• _WHAT YOU WILL DO_
What lines in the records include the string "class"? Return each one.

Extracted records:
************

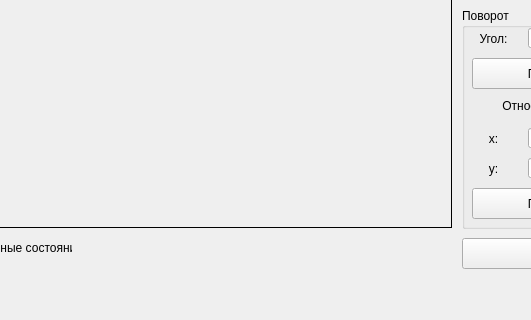
First picture: the form in 2/ui/ui.ui, repository Sergkon99/computer-graphics, before the edit; both pictures show x 158 to 689 and y 382 to 702 of the 820 by 702 pixel window.
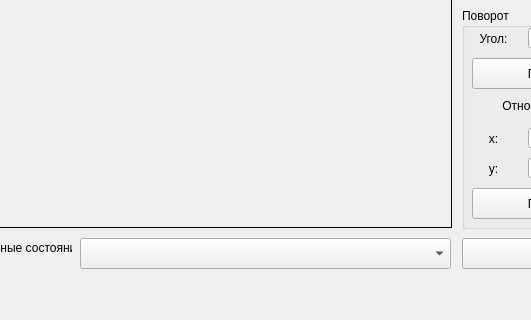
Second picture: the form after the edit.

Diff of the .ui file:
```diff
--- a/2/ui/ui.ui
+++ b/2/ui/ui.ui
@@ -371,6 +371,16 @@
      </property>
     </widget>
    </widget>
+   <widget class="QComboBox" name="cb_list_figure">
+    <property name="geometry">
+     <rect>
+      <x>238</x>
+      <y>620</y>
+      <width>371</width>
+      <height>31</height>
+     </rect>
+    </property>
+   </widget>
   </widget>
   <widget class="QMenuBar" name="menubar">
    <property name="geometry">
```
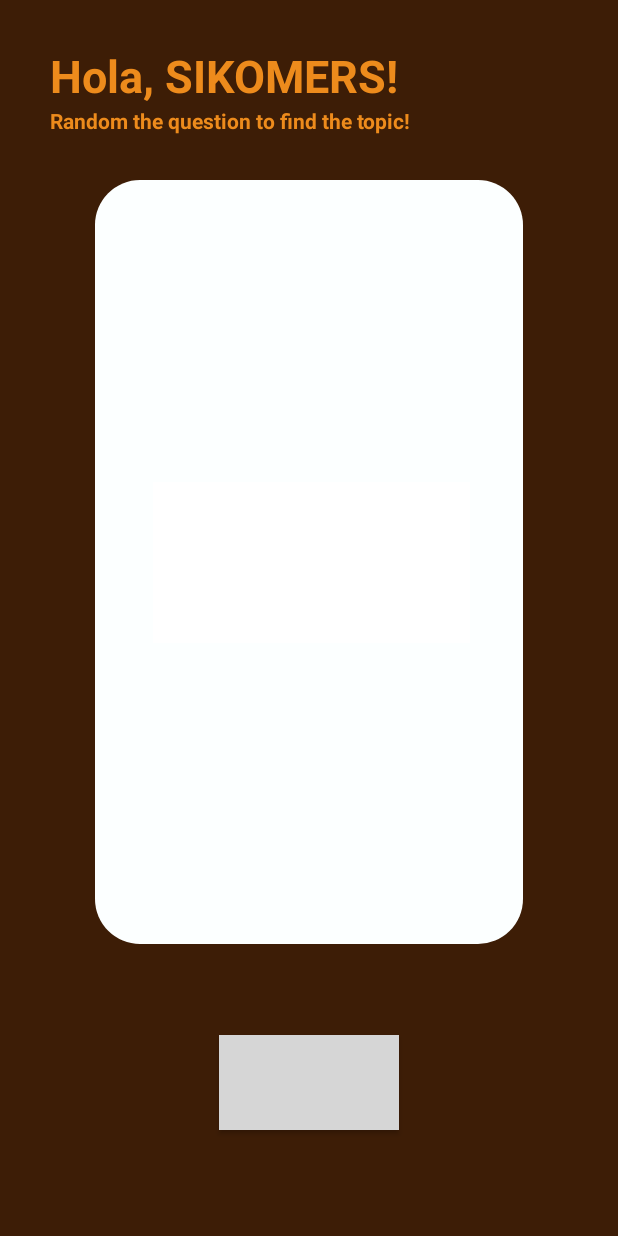
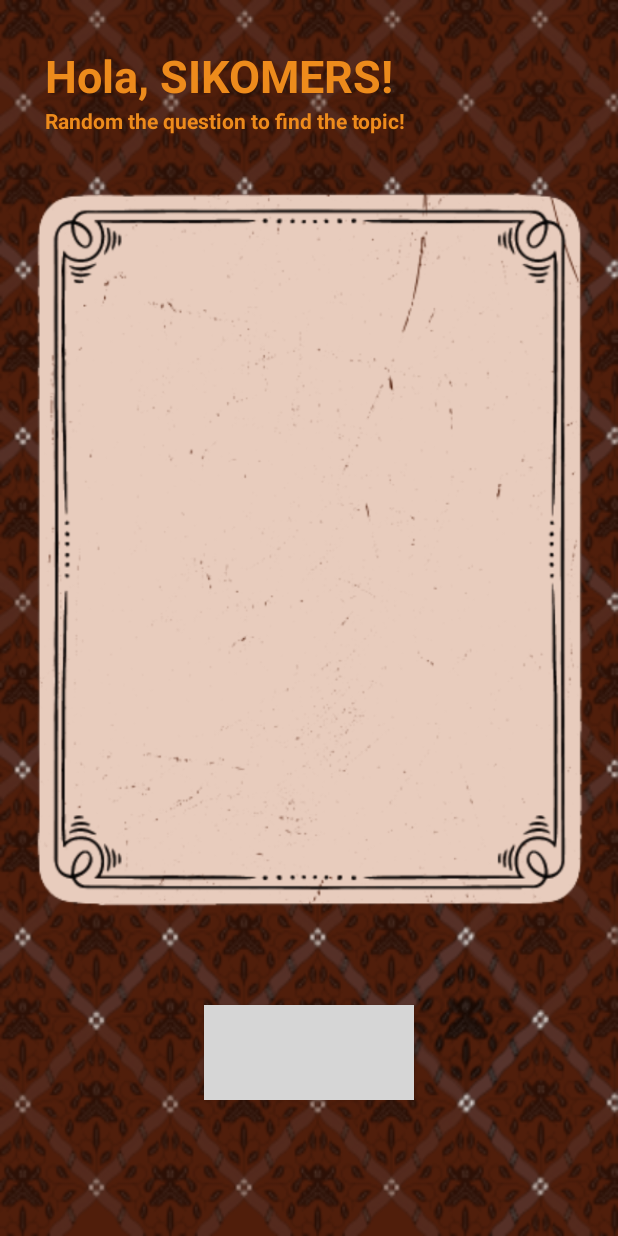
Before and after one commit to Aftermath00/refactorCSUSU, an Android app: the screen it shows after launch (MainActivity), on a phone screen of 412 x 824 dp. Run offline under Robolectric (Android 15) with nearby library versions, the phone set to English and light mode, and no system bars; grey boxes are pictures that could not be loaded.

Commit message:
changing bg and card bg

```diff
--- a/app/src/main/AndroidManifest.xml
+++ b/app/src/main/AndroidManifest.xml
@@ -6,7 +6,7 @@
 			android:allowBackup="true"
 			android:dataExtractionRules="@xml/data_extraction_rules"
 			android:fullBackupContent="@xml/backup_rules"
-			android:icon="@drawable/refactor"
+			android:icon="@drawable/app_ic"
 			android:label="@string/app_name"
 			android:supportsRtl="true"
 			android:theme="@style/Theme.Refactor"
--- /dev/null
+++ b/app/src/main/res/drawable/card_background.xml
@@ -0,0 +1,9 @@
+<?xml version="1.0" encoding="utf-8"?>
+<layer-list xmlns:android="http://schemas.android.com/apk/res/android">
+    <item>
+        <shape>
+            <corners android:radius="30dp"/>
+        </shape>
+    </item>
+    <item android:drawable="@drawable/card_bg"/>
+</layer-list>
--- a/app/src/main/res/layout/activity_main.xml
+++ b/app/src/main/res/layout/activity_main.xml
@@ -6,17 +6,18 @@
 		android:layout_width="match_parent"
 		android:layout_height="match_parent"
 		tools:context=".MainActivity"
-		android:background="@color/yellow_bg">
+		android:background="@drawable/root_bg">
 
 	<androidx.constraintlayout.widget.ConstraintLayout
 		android:id="@+id/top_container"
 		android:layout_width="wrap_content"
 		android:layout_height="wrap_content"
 		android:paddingHorizontal="30dp"
+		android:paddingTop="30dp"
 		android:paddingBottom="0dp"
-			android:paddingTop="30dp"
+		android:background="@drawable/card_bg2"
+		app:layout_constraintEnd_toEndOf="parent"
 		app:layout_constraintStart_toStartOf="parent"
-			app:layout_constraintEnd_toEndOf="parent"
 		app:layout_constraintTop_toTopOf="parent">
 
 
@@ -25,8 +26,8 @@
 			android:layout_width="wrap_content"
 			android:layout_height="wrap_content"
 			android:text="@string/hola_sikomers"
+			android:textColor="#ED8B1C"
 			android:textSize="30sp"
-				android:textColor="#ED8B1C"
 			android:textStyle="bold"
 			app:layout_constraintStart_toStartOf="parent"
 			app:layout_constraintTop_toTopOf="parent" />
@@ -38,57 +39,53 @@
 			android:text="@string/random_the_question_to_find_the_topic"
 			android:textColor="#ED8B1C"
 			android:textStyle="bold"
-				app:layout_constraintTop_toBottomOf="@+id/user_welcome_tv"
-				app:layout_constraintStart_toStartOf="parent"/>
+			app:layout_constraintStart_toStartOf="parent"
+			app:layout_constraintTop_toBottomOf="@+id/user_welcome_tv" />
 
 		<androidx.constraintlayout.widget.ConstraintLayout
 			android:id="@+id/card_container"
-				android:layout_width="285dp"
-				android:layout_height="509dp"
-				android:layout_margin="30dp"
-				android:background="@drawable/rounded_corner"
-				app:layout_constraintTop_toBottomOf="@+id/welcome_subtittle"
+			android:layout_width="match_parent"
+			android:layout_height="580dp"
+			app:layout_constraintEnd_toEndOf="parent"
 			app:layout_constraintStart_toStartOf="parent"
-				app:layout_constraintEnd_toEndOf="parent"
-				android:layout_marginTop="72dp"
-				app:layout_constraintHorizontal_bias="0.495">
+			app:layout_constraintTop_toBottomOf="@+id/welcome_subtittle">
 
 			<TextView
+				android:id="@+id/question_text"
 				android:layout_width="211dp"
-					android:layout_height="107dp"
-					android:id="@+id/question_text"
+				android:layout_height="wrap_content"
+				android:layout_marginStart="113dp"
+				android:layout_marginTop="242dp"
 				android:layout_marginEnd="127dp"
+				android:layout_marginBottom="243dp"
+				android:background="#00FFFFFF "
+				android:fontFamily="monospace"
+				android:textAlignment="center"
+				android:textColor="#000000"
+				android:textSize="16sp"
+				app:layout_constraintBottom_toBottomOf="parent"
+				app:layout_constraintEnd_toEndOf="parent"
+				app:layout_constraintHorizontal_bias="0.45"
+				app:layout_constraintStart_toStartOf="parent"
+				app:layout_constraintTop_toTopOf="parent"
+				app:layout_constraintVertical_bias="0.488" />
+		</androidx.constraintlayout.widget.ConstraintLayout>
+
+		<androidx.appcompat.widget.AppCompatButton
+			android:id="@+id/random_button"
+			style="@style/ButtonTheme"
+			android:layout_width="140dp"
+			android:layout_height="63dp"
+			android:text="@string/random"
+			android:textAllCaps="false"
+			android:theme="@style/ButtonTheme"
 			app:layout_constraintEnd_toEndOf="parent"
 			app:layout_constraintStart_toStartOf="parent"
-					android:layout_marginStart="113dp"
-					app:layout_constraintTop_toTopOf="parent"
-					android:layout_marginTop="242dp"
-					app:layout_constraintBottom_toBottomOf="parent"
-					android:layout_marginBottom="243dp"
-					android:background="#FFFFFF"
-					android:fontFamily="monospace"
-					android:textColor="#000000"
-					android:textSize="16sp"
-					app:layout_constraintHorizontal_bias="0.45"
-					app:layout_constraintVertical_bias="0.488"/>
-		</androidx.constraintlayout.widget.ConstraintLayout>
+			app:layout_constraintTop_toBottomOf="@+id/card_container" />
 
 	</androidx.constraintlayout.widget.ConstraintLayout>
 
-	<Button
-			android:text="@string/random"
-			android:layout_width="120dp"
-			android:layout_height="63dp"
-			android:id="@+id/random_button"
-			android:background="@drawable/rounded_corner_shape_black"
-			android:layout_marginTop="17dp"
-			app:layout_constraintTop_toBottomOf="@+id/top_container"
-			android:layout_marginEnd="146dp"
-			app:layout_constraintEnd_toEndOf="parent"
-			app:layout_constraintStart_toStartOf="parent"
-			android:layout_marginStart="146dp"
-			app:layout_constraintBottom_toBottomOf="parent"
-			android:layout_marginBottom="27dp"/>
+
 
 
 </androidx.constraintlayout.widget.ConstraintLayout>
--- a/app/src/main/res/values-night/themes.xml
+++ b/app/src/main/res/values-night/themes.xml
@@ -1,16 +1,20 @@
 <resources xmlns:tools="http://schemas.android.com/tools">
 	<!-- Base application theme. -->
 	<style name="Theme.Refactor" parent="Theme.MaterialComponents.DayNight.DarkActionBar">
-		<!-- Primary brand color. -->
-		<item name="colorPrimary">@color/purple_200</item>
-		<item name="colorPrimaryVariant">@color/purple_700</item>
-		<item name="colorOnPrimary">@color/black</item>
 		<!-- Secondary brand color. -->
 		<item name="colorSecondary">@color/teal_200</item>
-		<item name="colorSecondaryVariant">@color/teal_200</item>
+		<item name="colorSecondaryVariant">@color/teal_700</item>
 		<item name="colorOnSecondary">@color/black</item>
 		<!-- Status bar color. -->
-		<item name="android:statusBarColor">?attr/colorPrimaryVariant</item>
+		<item name="android:statusBarColor">@color/black</item>
 		<!-- Customize your theme here. -->
 	</style>
+
+	<style name="ButtonTheme" parent="Theme.AppCompat.DayNight">
+		<item name="android:background">@drawable/rounded_corner_shape_black</item>
+	</style>
+
+	<style name="TextColor" parent="Theme.AppCompat.DayNight">
+		<item name="android:textColor">@color/white</item>
+	</style>
 </resources>
--- a/app/src/main/res/values/strings.xml
+++ b/app/src/main/res/values/strings.xml
@@ -2,5 +2,5 @@
 	<string name="app_name">Refactor CS USU</string>
 	<string name="hola_sikomers">Hola, SIKOMERS!</string>
 	<string name="random_the_question_to_find_the_topic">Random the question to find the topic!</string>
-	<string name="random">Random</string>
+	<string name="random">Get Question</string>
 </resources>
--- a/app/src/main/res/values/themes.xml
+++ b/app/src/main/res/values/themes.xml
@@ -6,7 +6,11 @@
 		<item name="colorSecondaryVariant">@color/teal_700</item>
 		<item name="colorOnSecondary">@color/black</item>
 		<!-- Status bar color. -->
-		<item name="android:statusBarColor">?attr/colorPrimaryVariant</item>
+		<item name="android:statusBarColor">@color/black</item>
 		<!-- Customize your theme here. -->
 	</style>
+
+	<style name="ButtonTheme" parent="ThemeOverlay.AppCompat.Dark">
+		<item name="android:background">@drawable/rounded_corner_shape_black</item>
+	</style>
 </resources>
```
Also changed, not shown: app/src/main/res/drawable/app_ic.png (added), app/src/main/res/drawable/button_bg.png (added), app/src/main/res/drawable/card_bg.png (added), app/src/main/res/drawable/card_bg2.png (added), app/src/main/res/drawable/root_bg.png (added). Lines whose indentation alone changed are shown as unchanged.
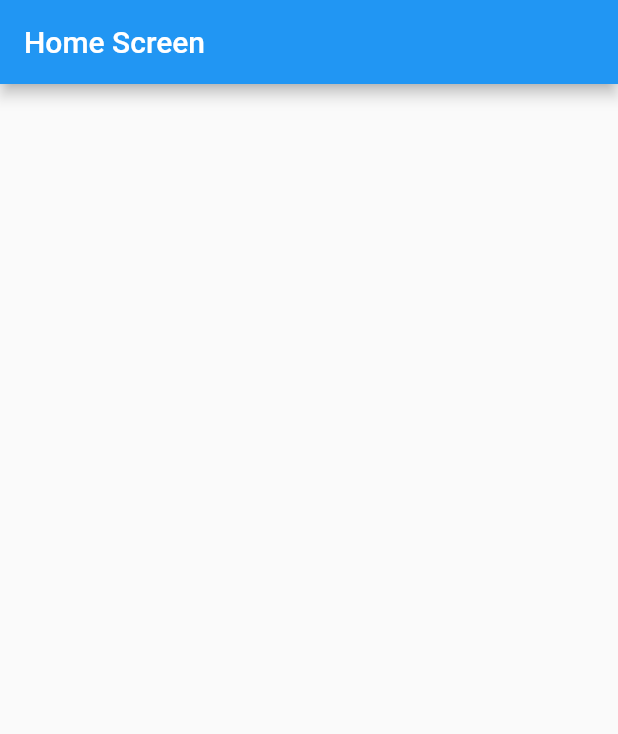
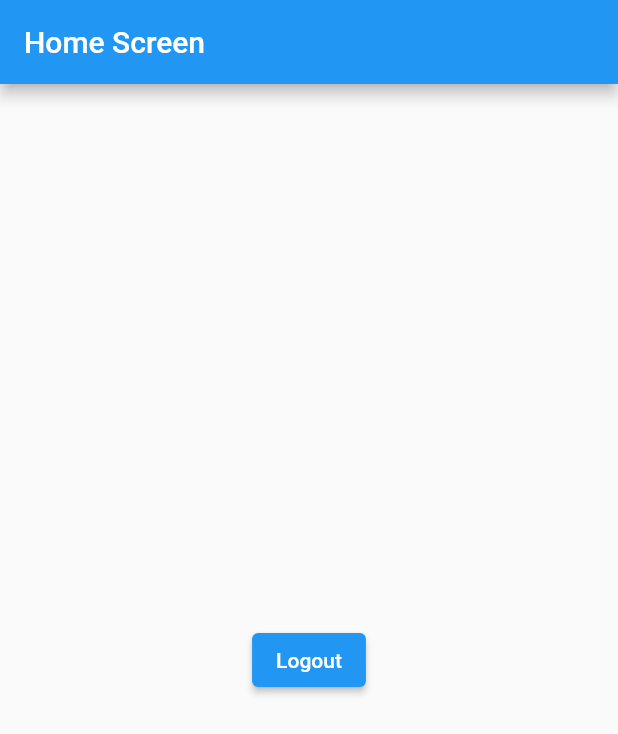
Before and after one commit to WarunaDisanayaka/jewllery-app, a Flutter app: the HomeView screen opened directly, on a phone screen of 412 x 824 dp. Shown: the top 734 px of the screen. Run offline on Flutter 3.47's test engine with Material 2 defaults, Android fonts, the phone set to English and light mode, and no system bars; our stand-ins replace firebase_auth, firebase_core, get, google_sign_in; missing offline and left inert: dart:ffi; accounts and stored records are empty; network calls fail.

Commit message:
Login and logout added

```diff
--- a/lib/core/viewmodel/auth_view_model.dart
+++ b/lib/core/viewmodel/auth_view_model.dart
@@ -1,3 +1,5 @@
+import 'dart:ffi';
+
 import 'package:firebase_auth/firebase_auth.dart';
 import 'package:flutter/material.dart';
 import 'package:get/get.dart';
@@ -9,10 +11,15 @@ class AuthViewModel extends GetxController{
   GoogleSignIn _googleSignIn = GoogleSignIn(scopes: ['email']);
   FirebaseAuth _auth = FirebaseAuth.instance;
 
+  Rx<User?> _user = Rx<User?>(null);
+
   String email='',password='',name='';
+
+  String? get user=>_user.value?.email;
 
   void onInit(){
     super.onInit();
+    _user.bindStream(_auth.authStateChanges());
   }
 
   void onReady(){
--- a/lib/main.dart
+++ b/lib/main.dart
@@ -1,6 +1,7 @@
 import 'package:firebase_core/firebase_core.dart';
 import 'package:flutter/material.dart';
 import 'package:get/get.dart';
+import 'package:jewllery_app/view/control_view.dart';
 import 'package:jewllery_app/view/login_screen.dart';
 
 import 'helper/binding.dart';
@@ -26,7 +27,7 @@ class MyApp extends StatelessWidget {
     return GetMaterialApp(
       initialBinding: Binding(),
       home: Scaffold(
-      body: LoginScreen(),
+      body: ControlView(),
       ),
     );
   }
--- a/lib/view/home_view.dart
+++ b/lib/view/home_view.dart
@@ -1,10 +1,15 @@
+import 'package:firebase_auth/firebase_auth.dart';
 import 'package:flutter/cupertino.dart';
 import 'package:flutter/material.dart';
+import 'package:get/get.dart';
+import 'package:jewllery_app/view/login_screen.dart';
 
 class HomeView extends StatelessWidget{
+  FirebaseAuth _auth = FirebaseAuth.instance;
   Widget build(BuildContext context){
     return Scaffold(
       appBar: AppBar(title: Text('Home Screen'),),
+      body: Center(child: ElevatedButton(onPressed:(){_auth.signOut();Get.offAll(LoginScreen());} , child: Text("Logout"),),),
     );
   }
 }
```
Also changed, not shown: lib/view/control_view.dart (added, +13 -0 lines).
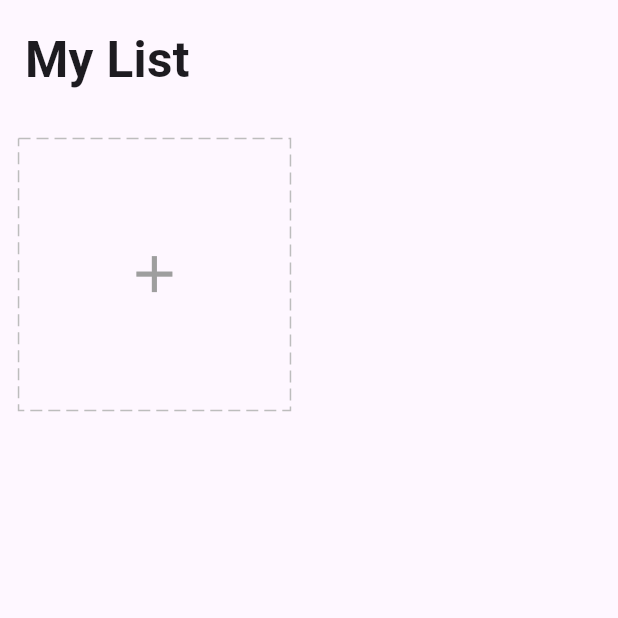
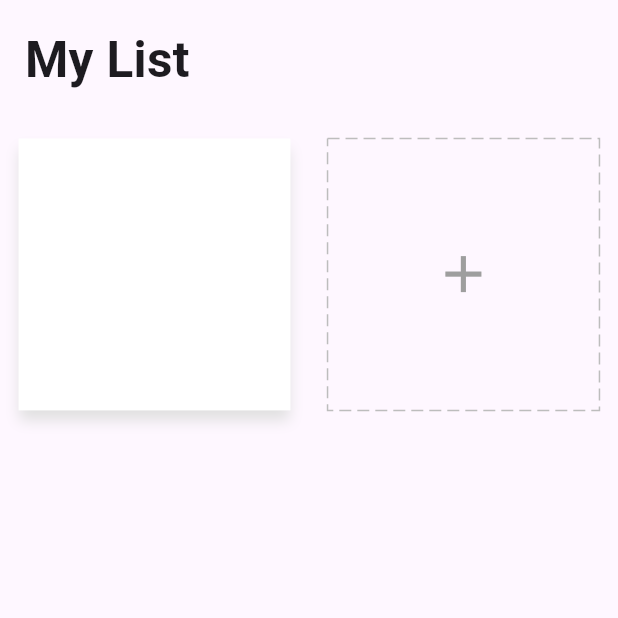
Before and after one commit to RuomiChen/todo-list-getx, a Flutter app: the screen it shows after launch, on a phone screen of 412 x 824 dp, the top half of it. Run offline on Flutter 3.47's test engine with Material 3 defaults, Android fonts, the phone set to English and light mode, and no system bars; drawn by our look-alikes of dotted_border; our stand-ins replace equatable, flutter_easyloading, get, get_storage, step_progress_indicator.

Commit message:
feat: add TaskCard widget for displaying tasks in HomePage

```diff
--- a/lib/app/modules/home/view.dart
+++ b/lib/app/modules/home/view.dart
@@ -1,7 +1,9 @@
 import 'package:flutter/material.dart';
 import 'package:flutter_application_1/app/core/utils/extensions.dart';
+import 'package:flutter_application_1/app/data/models/task.dart';
 import 'package:flutter_application_1/app/modules/home/controller.dart';
 import 'package:flutter_application_1/app/modules/home/widgets/add_card.dart';
+import 'package:flutter_application_1/app/modules/home/widgets/task_card.dart';
 import 'package:get/get.dart';
 
 class HomePage extends GetView<HomeController> {
@@ -23,7 +25,13 @@ class HomePage extends GetView<HomeController> {
             GridView.count(crossAxisCount: 2,
             shrinkWrap: true,
             physics: const ClampingScrollPhysics(),
-            children: [AddCard()],
+            children: [
+              TaskCard(task: Task(
+                title:'title',
+                icon:0xe59c,
+                color: '#ff2b60e6'
+              )),
+              AddCard()],
             )
           ],
         ),
--- /dev/null
+++ b/lib/app/modules/home/widgets/task_card.dart
@@ -0,0 +1,36 @@
+import 'package:flutter/material.dart';
+import 'package:flutter/widgets.dart';
+import 'package:flutter_application_1/app/core/utils/extensions.dart';
+import 'package:flutter_application_1/app/data/models/task.dart';
+import 'package:flutter_application_1/app/modules/home/controller.dart';
+import 'package:get/get.dart';
+import 'package:step_progress_indicator/step_progress_indicator.dart';
+
+class TaskCard extends StatelessWidget {
+  final homeCtrl = Get.find<HomeController>();
+  final Task task;
+
+  TaskCard({super.key, required this.task});
+
+  @override
+  Widget build(BuildContext context) {
+    final color = HexColor.fromHex(task.color);
+    final squareWidth = Get.width - 12.0.wp;
+    return Container(
+      width: squareWidth / 2,
+      height: squareWidth / 2,
+      margin: EdgeInsets.all(3.0.wp),
+      decoration: BoxDecoration(
+        color: Colors.white,
+        boxShadow: [
+          BoxShadow(
+            color: Colors.grey[300]!,
+            blurRadius: 7,
+            offset: const Offset(0, 7),
+          ),
+        ],
+      ),
+      child: Column(),
+    );
+  }
+}
--- a/pubspec.yaml
+++ b/pubspec.yaml
@@ -39,6 +39,7 @@ dependencies:
   equatable: ^2.0.3
   flutter_easyloading: ^3.0.3
   dotted_border: ^2.0.0+2
+  step_progress_indicator: ^1.0.1
 
 dev_dependencies:
   flutter_test:
```
Also changed, not shown: pubspec.lock.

************

• _TASK RESPONSE_
+   <widget class="QComboBox" name="cb_list_figure">
   <widget class="QMenuBar" name="menubar">
@@ -9,10 +11,15 @@ class AuthViewModel extends GetxController{
@@ -26,7 +27,7 @@ class MyApp extends StatelessWidget {
 class HomeView extends StatelessWidget{
 class HomePage extends GetView<HomeController> {
@@ -23,7 +25,13 @@ class HomePage extends GetView<HomeController> {
+class TaskCard extends StatelessWidget {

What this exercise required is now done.